[WHAT IS NEEDED] All records below are to be set down precisely as written, excluding pictures.

[RECORDS FOR THIS EXERCISE]
*** Begin section ***

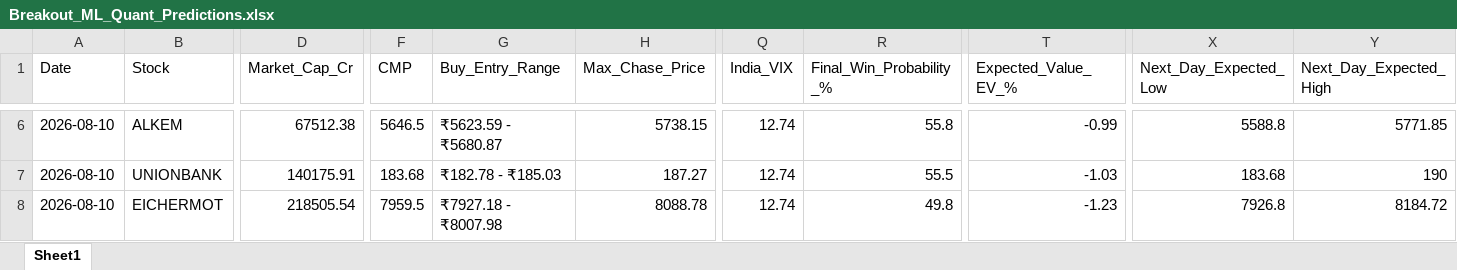
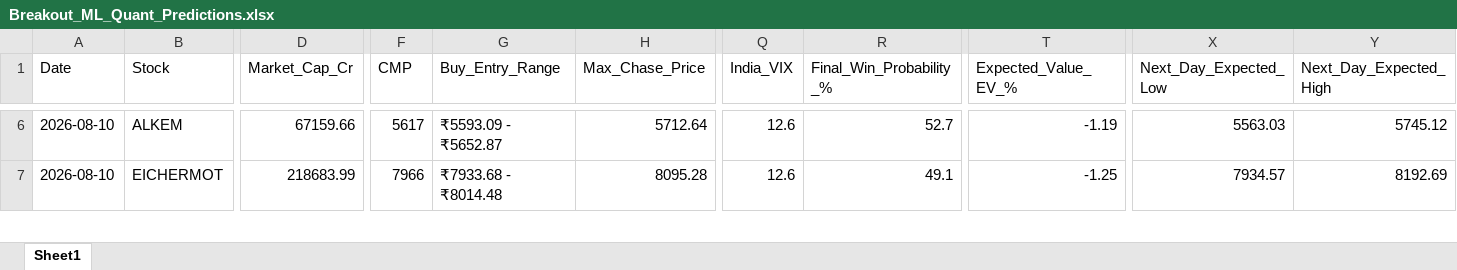
Before and after one commit to chiragkuk24/Final-Stocks, an Excel workbook: Breakout_ML_Quant_Predictions.xlsx, sheet Sheet1, drawn as a sheet; only a part is shown, gaps mark what is left out; values as stored, in another font and other column widths than the file's, no borders; removed rows and columns are numbered as before the commit, all else as after; rows hold the shown columns only; the diff covers the shown part only; the diff names each change by its address in the sheet, - before the commit and + after, or states it on an @@ line.

```diff
--- a/Breakout_ML_Quant_Predictions.xlsx (sheet Sheet1)
+++ b/Breakout_ML_Quant_Predictions.xlsx (sheet Sheet1)
-D6 (Market_Cap_Cr): 67512.38
+D6 (Market_Cap_Cr): 67159.66
-F6 (CMP): 5646.5
+F6 (CMP): 5617
-G6 (Buy_Entry_Range): ₹5623.59 - ₹5680.87
+G6 (Buy_Entry_Range): ₹5593.09 - ₹5652.87
-H6 (Max_Chase_Price): 5738.15
+H6 (Max_Chase_Price): 5712.64
-Q6 (India_VIX): 12.74
+Q6 (India_VIX): 12.6
-R6 (Final_Win_Probability_%): 55.8
+R6 (Final_Win_Probability_%): 52.7
-T6 (Expected_Value_EV_%): -0.99
+T6 (Expected_Value_EV_%): -1.19
-X6 (Next_Day_Expected_Low): 5588.8
+X6 (Next_Day_Expected_Low): 5563.03
-Y6 (Next_Day_Expected_High): 5771.85
+Y6 (Next_Day_Expected_High): 5745.12
-row 7: 2026-08-10 | UNIONBANK | 140175.91 | 183.68 | ₹182.78 - ₹185.03 | 187.27 | 12.74 | 55.5 | -1.03 | 183.68 | 190
-D7 (Market_Cap_Cr): 218505.54
+D7 (Market_Cap_Cr): 218683.99
-F7 (CMP): 7959.5
+F7 (CMP): 7966
-G7 (Buy_Entry_Range): ₹7927.18 - ₹8007.98
+G7 (Buy_Entry_Range): ₹7933.68 - ₹8014.48
-H7 (Max_Chase_Price): 8088.78
+H7 (Max_Chase_Price): 8095.28
-Q7 (India_VIX): 12.74
+Q7 (India_VIX): 12.6
-R7 (Final_Win_Probability_%): 49.8
+R7 (Final_Win_Probability_%): 49.1
-T7 (Expected_Value_EV_%): -1.23
+T7 (Expected_Value_EV_%): -1.25
-X7 (Next_Day_Expected_Low): 7926.8
+X7 (Next_Day_Expected_Low): 7934.57
-Y7 (Next_Day_Expected_High): 8184.72
+Y7 (Next_Day_Expected_High): 8192.69
```
Also changed, not shown: 7 added rows, 7 removed rows and 415 edited cells elsewhere in this sheet, Final_Breakout_List.xlsx, 2 other files.
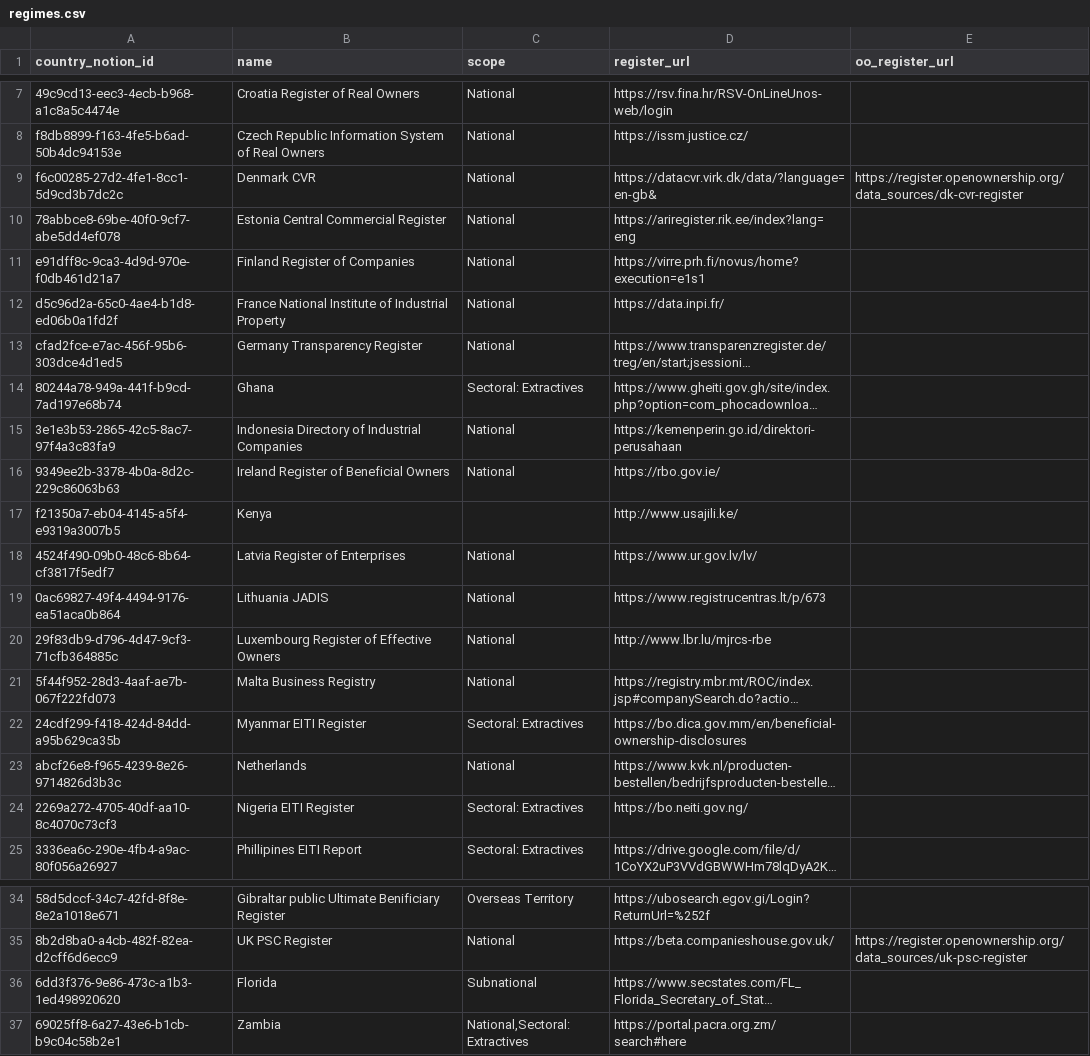
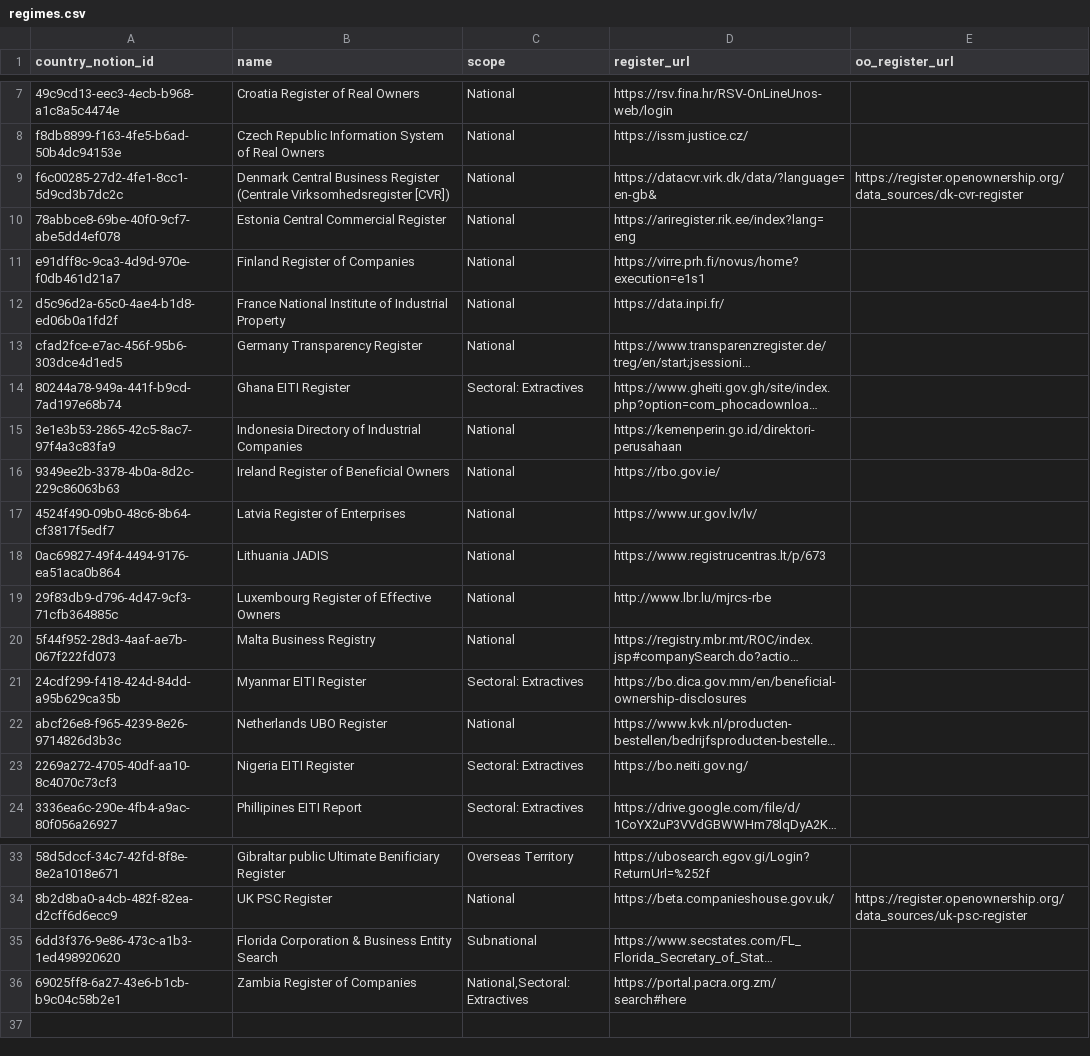
Before and after one commit to openownership/openownership.beta, a CSV file: _data/regimes.csv, drawn as a sheet; only a part is shown, gaps mark what is left out; long unchanged cells end in …; removed rows and columns are numbered as before the commit, all else as after; the diff names each change by its address in the sheet, - before the commit and + after, or states it on an @@ line.

```diff
--- a/_data/regimes.csv
+++ b/_data/regimes.csv
-B9 (name): Denmark CVR
+B9 (name): Denmark Central Business Register (Centrale Virksomhedsregister [CVR])
-B14 (name): Ghana
+B14 (name): Ghana EITI Register
-row 17: f21350a7-eb04-4145-a5f4-e9319a3007b5 | Kenya |  | http://www.usajili.ke/
-B22 (name): Netherlands
+B22 (name): Netherlands UBO Register
-B35 (name): Florida
+B35 (name): Florida Corporation & Business Entity Search
-B36 (name): Zambia
+B36 (name): Zambia Register of Companies
```
Also changed, not shown: _data/countries.csv.
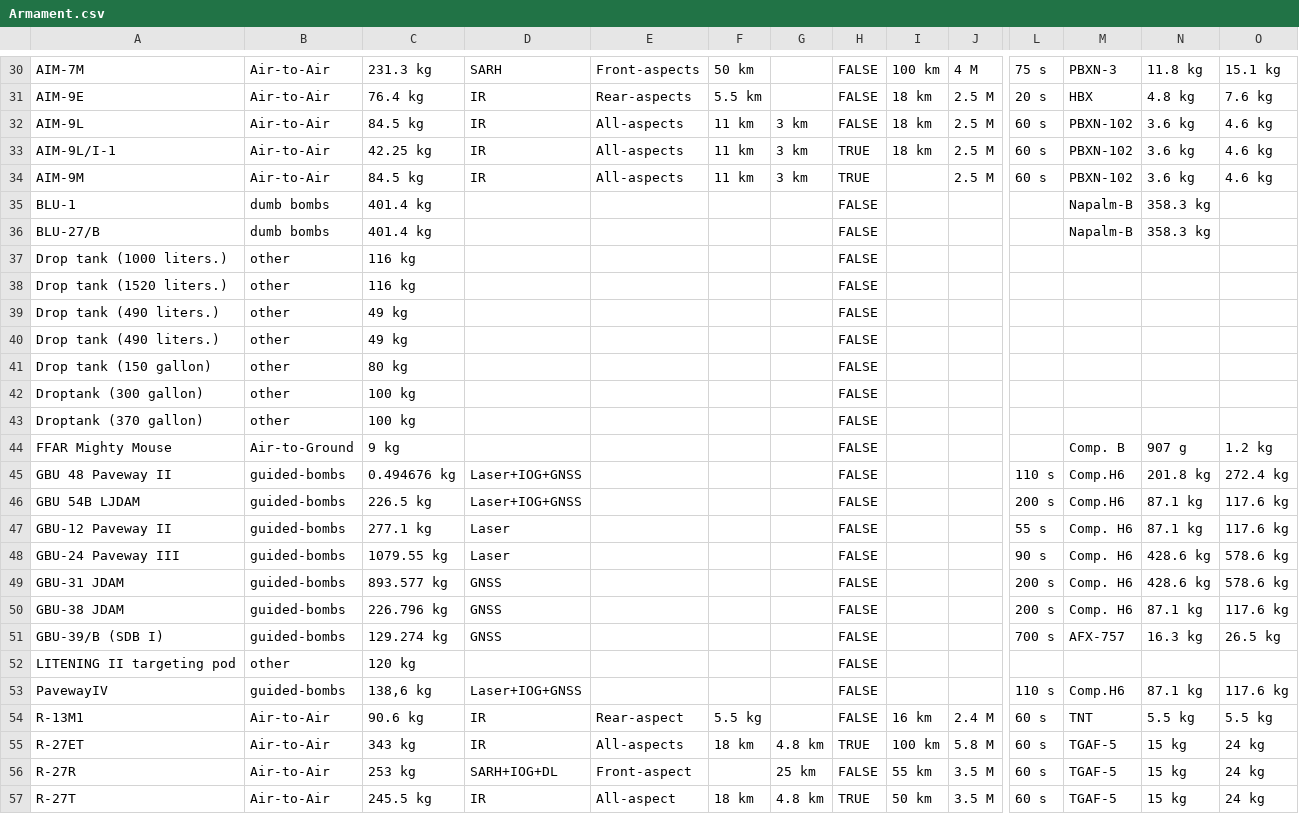
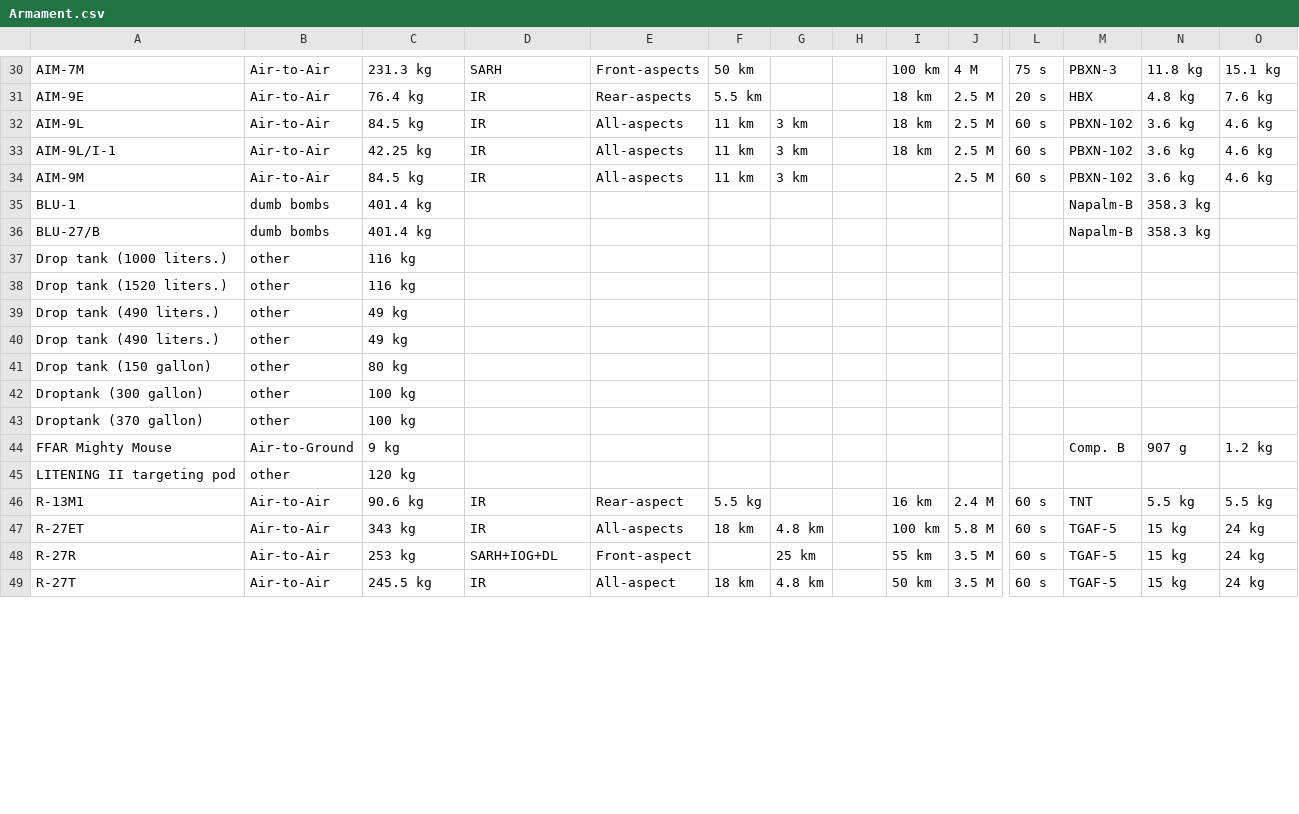
Before and after one commit to RRetromant/Projekt-War-Thunder, a CSV file: Armament.csv, drawn as a sheet; only a part is shown, gaps mark what is left out; removed rows and columns are numbered as before the commit, all else as after; rows hold the shown columns only; the diff covers the shown part only; the diff names each change by its address in the sheet, - before the commit and + after, or states it on an @@ line.

```diff
--- a/Armament.csv
+++ b/Armament.csv
-H30:H32: FALSE
+H30:H32: (empty)
-H33:H34: TRUE
+H33:H34: (empty)
-H35:H44: FALSE
+H35:H44: (empty)
-row 45: GBU 48 Paveway II | guided-bombs | 0.494676 kg | Laser+IOG+GNSS |  |  |  | FALSE |  |  | 110 s | Comp.H6 | 201.8 kg | 272.4 kg
-row 46: GBU 54B LJDAM | guided-bombs | 226.5 kg | Laser+IOG+GNSS |  |  |  | FALSE |  |  | 200 s | Comp.H6 | 87.1 kg | 117.6 kg
-row 47: GBU-12 Paveway II | guided-bombs | 277.1 kg | Laser |  |  |  | FALSE |  |  | 55 s | Comp. H6 | 87.1 kg | 117.6 kg
-row 48: GBU-24 Paveway III | guided-bombs | 1079.55 kg | Laser |  |  |  | FALSE |  |  | 90 s | Comp. H6 | 428.6 kg | 578.6 kg
-row 49: GBU-31 JDAM | guided-bombs | 893.577 kg | GNSS |  |  |  | FALSE |  |  | 200 s | Comp. H6 | 428.6 kg | 578.6 kg
-row 50: GBU-38 JDAM | guided-bombs | 226.796 kg | GNSS |  |  |  | FALSE |  |  | 200 s | Comp. H6 | 87.1 kg | 117.6 kg
-row 51: GBU-39/B (SDB I) | guided-bombs | 129.274 kg | GNSS |  |  |  | FALSE |  |  | 700 s | AFX-757 | 16.3 kg | 26.5 kg
-H45: FALSE
+H45: (empty)
-row 53: PavewayIV | guided-bombs | 138,6 kg | Laser+IOG+GNSS |  |  |  | FALSE |  |  | 110 s | Comp.H6 | 87.1 kg | 117.6 kg
-H46: FALSE
+H46: (empty)
-H47: TRUE
+H47: (empty)
-H48: FALSE
+H48: (empty)
-H49: TRUE
+H49: (empty)
```
Also changed, not shown: 74 edited cells elsewhere in this file, 1 other file.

*** End section ***

[RESPONSE TO THIS EXERCISE]
Before and after one commit to chiragkuk24/Final-Stocks, an Excel workbook: Breakout_ML_Quant_Predictions.xlsx, sheet Sheet1, drawn as a sheet; only a part is shown, gaps mark what is left out; values as stored, in another font and other column widths than the file's, no borders; removed rows and columns are numbered as before the commit, all else as after; rows hold the shown columns only; the diff covers the shown part only; the diff names each change by its address in the sheet, - before the commit and + after, or states it on an @@ line.

```diff
--- a/Breakout_ML_Quant_Predictions.xlsx (sheet Sheet1)
+++ b/Breakout_ML_Quant_Predictions.xlsx (sheet Sheet1)
-D6 (Market_Cap_Cr): 67512.38
+D6 (Market_Cap_Cr): 67159.66
-F6 (CMP): 5646.5
+F6 (CMP): 5617
-G6 (Buy_Entry_Range): ₹5623.59 - ₹5680.87
+G6 (Buy_Entry_Range): ₹5593.09 - ₹5652.87
-H6 (Max_Chase_Price): 5738.15
+H6 (Max_Chase_Price): 5712.64
-Q6 (India_VIX): 12.74
+Q6 (India_VIX): 12.6
-R6 (Final_Win_Probability_%): 55.8
+R6 (Final_Win_Probability_%): 52.7
-T6 (Expected_Value_EV_%): -0.99
+T6 (Expected_Value_EV_%): -1.19
-X6 (Next_Day_Expected_Low): 5588.8
+X6 (Next_Day_Expected_Low): 5563.03
-Y6 (Next_Day_Expected_High): 5771.85
+Y6 (Next_Day_Expected_High): 5745.12
-row 7: 2026-08-10 | UNIONBANK | 140175.91 | 183.68 | ₹182.78 - ₹185.03 | 187.27 | 12.74 | 55.5 | -1.03 | 183.68 | 190
-D7 (Market_Cap_Cr): 218505.54
+D7 (Market_Cap_Cr): 218683.99
-F7 (CMP): 7959.5
+F7 (CMP): 7966
-G7 (Buy_Entry_Range): ₹7927.18 - ₹8007.98
+G7 (Buy_Entry_Range): ₹7933.68 - ₹8014.48
-H7 (Max_Chase_Price): 8088.78
+H7 (Max_Chase_Price): 8095.28
-Q7 (India_VIX): 12.74
+Q7 (India_VIX): 12.6
-R7 (Final_Win_Probability_%): 49.8
+R7 (Final_Win_Probability_%): 49.1
-T7 (Expected_Value_EV_%): -1.23
+T7 (Expected_Value_EV_%): -1.25
-X7 (Next_Day_Expected_Low): 7926.8
+X7 (Next_Day_Expected_Low): 7934.57
-Y7 (Next_Day_Expected_High): 8184.72
+Y7 (Next_Day_Expected_High): 8192.69
```
Also changed, not shown: 7 added rows, 7 removed rows and 415 edited cells elsewhere in this sheet, Final_Breakout_List.xlsx, 2 other files.
Before and after one commit to openownership/openownership.beta, a CSV file: _data/regimes.csv, drawn as a sheet; only a part is shown, gaps mark what is left out; long unchanged cells end in …; removed rows and columns are numbered as before the commit, all else as after; the diff names each change by its address in the sheet, - before the commit and + after, or states it on an @@ line.

```diff
--- a/_data/regimes.csv
+++ b/_data/regimes.csv
-B9 (name): Denmark CVR
+B9 (name): Denmark Central Business Register (Centrale Virksomhedsregister [CVR])
-B14 (name): Ghana
+B14 (name): Ghana EITI Register
-row 17: f21350a7-eb04-4145-a5f4-e9319a3007b5 | Kenya |  | http://www.usajili.ke/
-B22 (name): Netherlands
+B22 (name): Netherlands UBO Register
-B35 (name): Florida
+B35 (name): Florida Corporation & Business Entity Search
-B36 (name): Zambia
+B36 (name): Zambia Register of Companies
```
Also changed, not shown: _data/countries.csv.
Before and after one commit to RRetromant/Projekt-War-Thunder, a CSV file: Armament.csv, drawn as a sheet; only a part is shown, gaps mark what is left out; removed rows and columns are numbered as before the commit, all else as after; rows hold the shown columns only; the diff covers the shown part only; the diff names each change by its address in the sheet, - before the commit and + after, or states it on an @@ line.

```diff
--- a/Armament.csv
+++ b/Armament.csv
-H30:H32: FALSE
+H30:H32: (empty)
-H33:H34: TRUE
+H33:H34: (empty)
-H35:H44: FALSE
+H35:H44: (empty)
-row 45: GBU 48 Paveway II | guided-bombs | 0.494676 kg | Laser+IOG+GNSS |  |  |  | FALSE |  |  | 110 s | Comp.H6 | 201.8 kg | 272.4 kg
-row 46: GBU 54B LJDAM | guided-bombs | 226.5 kg | Laser+IOG+GNSS |  |  |  | FALSE |  |  | 200 s | Comp.H6 | 87.1 kg | 117.6 kg
-row 47: GBU-12 Paveway II | guided-bombs | 277.1 kg | Laser |  |  |  | FALSE |  |  | 55 s | Comp. H6 | 87.1 kg | 117.6 kg
-row 48: GBU-24 Paveway III | guided-bombs | 1079.55 kg | Laser |  |  |  | FALSE |  |  | 90 s | Comp. H6 | 428.6 kg | 578.6 kg
-row 49: GBU-31 JDAM | guided-bombs | 893.577 kg | GNSS |  |  |  | FALSE |  |  | 200 s | Comp. H6 | 428.6 kg | 578.6 kg
-row 50: GBU-38 JDAM | guided-bombs | 226.796 kg | GNSS |  |  |  | FALSE |  |  | 200 s | Comp. H6 | 87.1 kg | 117.6 kg
-row 51: GBU-39/B (SDB I) | guided-bombs | 129.274 kg | GNSS |  |  |  | FALSE |  |  | 700 s | AFX-757 | 16.3 kg | 26.5 kg
-H45: FALSE
+H45: (empty)
-row 53: PavewayIV | guided-bombs | 138,6 kg | Laser+IOG+GNSS |  |  |  | FALSE |  |  | 110 s | Comp.H6 | 87.1 kg | 117.6 kg
-H46: FALSE
+H46: (empty)
-H47: TRUE
+H47: (empty)
-H48: FALSE
+H48: (empty)
-H49: TRUE
+H49: (empty)
```
Also changed, not shown: 74 edited cells elsewhere in this file, 1 other file.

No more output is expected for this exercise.